- Last Updated: 5:34 AM, June 5, 2012
- Posted: 11:15 PM, June 4, 2012
Regulators are looking into how Nasdaq made money during its fumbled Facebook stock offering.
Sources tell The Post that the Securities and Exchange Commission is probing to see how the exchange operator run by CEO Bob Greifeld made a $10.7 million profit while trading off the social media company’s shares.
Nasdaq bought and sold so-called “orphaned” shares during the early period of trading in order to facilitate trading of the stock as technical glitches created a logjam in the early frenzied moments of trading on May 18.
SEC boss Mary Shapiro promised to delve into the Facebook IPO.
And some of the issues the agency is believed to be looking at is whether the exchange made its trades ahead of clients and other participants, sources said.
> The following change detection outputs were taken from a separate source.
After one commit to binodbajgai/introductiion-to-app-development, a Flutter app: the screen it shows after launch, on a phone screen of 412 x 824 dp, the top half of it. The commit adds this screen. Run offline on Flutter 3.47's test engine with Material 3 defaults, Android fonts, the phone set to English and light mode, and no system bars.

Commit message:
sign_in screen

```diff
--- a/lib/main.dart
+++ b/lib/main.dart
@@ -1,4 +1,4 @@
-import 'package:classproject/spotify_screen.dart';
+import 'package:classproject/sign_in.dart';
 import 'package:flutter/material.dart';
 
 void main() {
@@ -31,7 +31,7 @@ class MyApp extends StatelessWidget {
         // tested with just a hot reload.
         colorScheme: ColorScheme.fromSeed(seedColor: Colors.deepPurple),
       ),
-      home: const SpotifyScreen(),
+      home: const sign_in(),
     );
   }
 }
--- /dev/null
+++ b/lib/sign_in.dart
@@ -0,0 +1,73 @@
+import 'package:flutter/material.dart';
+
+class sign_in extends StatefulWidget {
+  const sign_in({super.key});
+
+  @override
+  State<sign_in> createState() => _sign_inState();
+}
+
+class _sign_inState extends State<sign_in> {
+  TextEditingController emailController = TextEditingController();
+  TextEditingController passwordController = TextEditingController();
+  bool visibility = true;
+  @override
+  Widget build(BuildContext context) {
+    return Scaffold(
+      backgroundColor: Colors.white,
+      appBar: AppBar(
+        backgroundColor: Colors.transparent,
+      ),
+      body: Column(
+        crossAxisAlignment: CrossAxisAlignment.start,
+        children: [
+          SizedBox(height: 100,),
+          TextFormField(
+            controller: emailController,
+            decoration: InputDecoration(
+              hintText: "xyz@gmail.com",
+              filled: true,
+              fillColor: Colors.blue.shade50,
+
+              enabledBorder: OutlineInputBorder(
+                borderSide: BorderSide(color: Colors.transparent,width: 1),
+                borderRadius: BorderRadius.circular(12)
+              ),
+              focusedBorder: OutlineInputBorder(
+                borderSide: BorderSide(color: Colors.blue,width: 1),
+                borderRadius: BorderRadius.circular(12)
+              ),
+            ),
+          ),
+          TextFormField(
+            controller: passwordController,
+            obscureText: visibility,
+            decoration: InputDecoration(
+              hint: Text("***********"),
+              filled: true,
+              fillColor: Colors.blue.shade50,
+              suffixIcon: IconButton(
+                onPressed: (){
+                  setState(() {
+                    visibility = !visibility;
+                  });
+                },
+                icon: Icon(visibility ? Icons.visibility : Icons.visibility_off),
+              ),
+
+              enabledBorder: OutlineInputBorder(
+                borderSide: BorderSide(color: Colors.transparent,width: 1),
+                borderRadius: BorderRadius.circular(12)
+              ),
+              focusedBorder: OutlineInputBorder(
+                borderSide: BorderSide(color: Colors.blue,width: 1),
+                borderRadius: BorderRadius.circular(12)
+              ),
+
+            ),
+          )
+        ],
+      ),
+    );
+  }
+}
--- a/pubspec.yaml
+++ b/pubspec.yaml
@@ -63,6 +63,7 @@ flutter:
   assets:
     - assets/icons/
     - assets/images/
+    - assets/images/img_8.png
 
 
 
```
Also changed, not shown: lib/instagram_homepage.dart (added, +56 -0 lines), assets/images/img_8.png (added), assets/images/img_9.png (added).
The regulators also is looking into whether the trading systems at other Nasdaq member firms made matters worse.
A Nasdaq spokesman declined to comment and a call to the SEC was not returned.
Nasdaq’s Greifeld has said that the exchange plans on applying $13.7 million, including profits of $10 million in Facebook trades, to pay back industry market makers who lost money trading Facebook.
Market makers including Knight Capital, Citadel and units of UBS and Citigroup argue that they are owed $180 million from Nasdaq.
Sources say that Nasdaq’s handling of its Facebook snafu has created some friction in the market between itself and other participants who say that the exchange platform has been slow to act and at times unresponsive.
Nasdaq has been floating subtle hints that other market players at Citadel and Knight Capital had problems in their own computer systems that may have exacerbated problems properly completing and canceling orders on the high-profile IPO,
The Financial Industry Regulatory Authority is arbitrating between traders and Nasdaq to determine how much the exchange should allocate to firms.
Under exchange agreements, Nasdaq has limited liability in resolving disputes about its platform.